"If I was looking at this, I would turn it down."
Today was Day 1 of the 10th Annual San Francisco Writers Conference which is being held at the Intercontinental Mark Hopkins Hotel on Nob Hill. I was so looking forward to this event since this time last year I was just getting started on my journey as a Transformational Author. I am helping out as a volunteer, but today I was not scheduled, so that meant it was a day of learning. I had two sessions I wanted to attend. The first was Writing An Irresistable Book Proposal. I actually took a proposal with me, an updated version of the one I created last year as part of the Transformational Author Experience Writing Contest. The session was monitored by Conference host & literary agent, Michael Larsen and included a New York editor and an agent from Denver. All shared what agents and publishers look for in a standard proposal.
There are 8 key points, although in order to be sure, check out an agent or publisher's website for submission guidelines.
The 8 key points are as follows:
1. Overview of the book
2. Market Analysis
3. Comparison Titles
4. About the Author
6. Table of Contents
7. Sample Chapters
8. Revelent Clips & Supporting Material (ie. article you've written) OPTIONAL
It was very helpful to listen to each speak about their experience when receiving proposals and how much time they give to each dependent on what it entails. I took lots of notes and now have a better idea of how to improve my current proposal.
The second session I attended was truly spectacular. It was titled Non-Fiction First Page-A-Thon. Everyone was allowed to submit the first page of their book to be critiqued by three literary agents. Someone read the page outloud to the group and then the agents each gave their critique. It was so interesting because I learned something from each one, not just mine. Again I took lots of notes and now know what changes I need to make.
The key things I took away from this session were as follows:
1. The first sentence of your book is the most crucial.

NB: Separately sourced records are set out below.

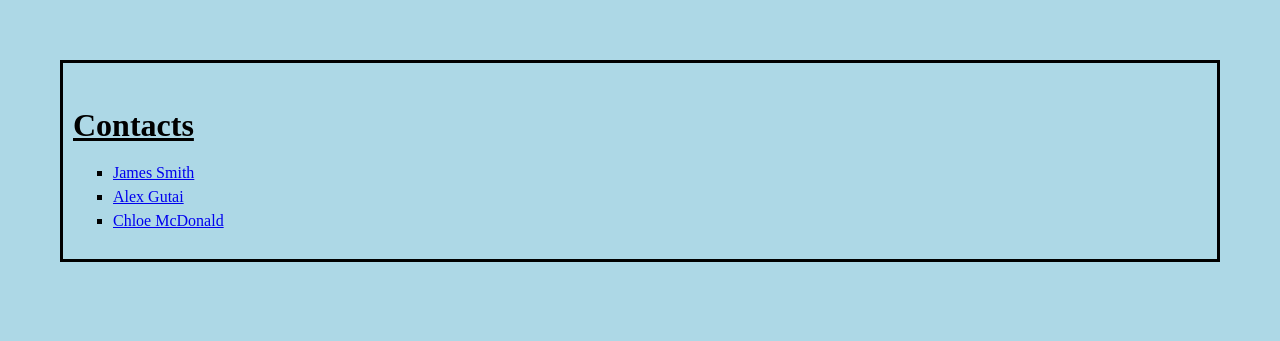
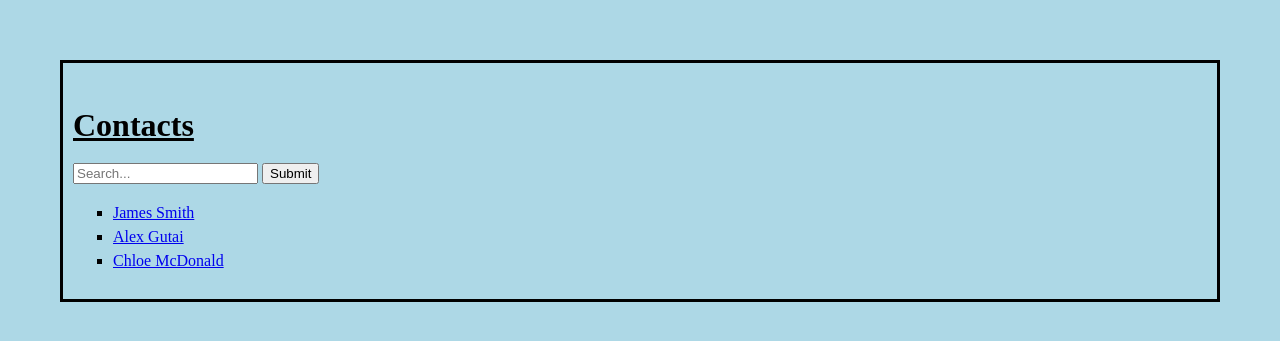
Before and after one commit to RoseSAK/Contact-List-App, a Django app: page /contacts/ in a window 1280 px wide. Shown: the top 341 px of the page. Run offline with Django 3.2, Linux system fonts and the light colour scheme; data comes from the database, SQL or seed files in the repository.

Commit message:
basic search added

```diff
--- a/contacts/templates/contacts/person_list.html
+++ b/contacts/templates/contacts/person_list.html
@@ -1,8 +1,13 @@
 {% load static %}
 
 <link rel="stylesheet" type="text/css" href="{% static 'contacts/style.css' %}" />
+
 <div>
 <h1>Contacts</h1>
+<form type="get" action="/contacts/search_results/" style="margin: 0">
+    <input  id="search_box" type="text" name="search_box"  placeholder="Search..." >
+    <button id="search_submit" type="submit" >Submit</button>
+</form>
 {% if person_list %}
     <ul>
     {% for person in person_list %}
--- a/contacts/urls.py
+++ b/contacts/urls.py
@@ -9,4 +9,5 @@ urlpatterns = [
     url(r'^$', views.IndexView.as_view(), name='index'),
     # example: /contacts/5/
     url(r'^(?P<pk>[0-9]+)/$', views.DetailView.as_view(), name='detail'),
+    url(r'^search_results/*$', views.search_results, name='search_results')
 ]
--- a/contacts/views.py
+++ b/contacts/views.py
@@ -1,32 +1,25 @@
-from django.shortcuts import get_object_or_404, render
+from django.shortcuts import get_object_or_404, render, render_to_response
 from django.http import HttpResponseRedirect
 from django.core.urlresolvers import reverse
 
 from django.http import HttpResponse
-from django.template import loader
+from django.template import loader, RequestContext
 from django.views import generic
+from django.db.models import Q
 
 from .models import Person
 
-# Create your views here.
-
 class IndexView(generic.ListView):
-    #template_name = 'templates/contacts/person_list.html'
     context_object_name = 'person_list'
 
     def get_queryset(self):
         return Person.objects.all()
 
-
-    #def get_context_data(self, **kwargs):
-    #    context = super(IndexView, self).get_context_data(**kwargs)
-    #    return context
-
 class DetailView(generic.DetailView):
     model = Person
 
-#def index(request):
-#    contact_list = Person.objects.all()
-#    template = loader.get_template('contacts/index.html')
-#    context = {'contact_list': contact_list}
-#    return HttpResponse(template.render(context, request))
+def search_results(request):
+    if request.method == 'GET': # If the form is submitted
+        search_query = request.GET.get('search_box', None)
+        results = Person.objects.filter(Q(name__icontains=search_query))
+        return render(request,'contacts/search_results.html', {"results": results})
```
Also changed, not shown: contacts/templates/contacts/search_results.html (added, +14 -0 lines).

The greatest first sentences have some sort of contradiction. For example - "It was the best of times. It was the worst of times."
2. The first page sells the book.
3. You need to bring the character to life and entice the reader to ask questions, specifically 'WHAT HAPPENS NEXT?'
4. Your first page is your audition. You don't want to spend so much time setting things up. You need to get to the meat of the story ASAP.
5. Write with intent!
So there you have it boys & girls. Today's lesson. It's funny when I think about it. I was never too keen on school when I was young, and took the long way to get my three university degrees. Now however, I feel like the eager pupil, always yearning to learn more. Guess that's what happens when you discover your passion. What shall we discover tomorrow? Day 2!!
Until then, happy writing!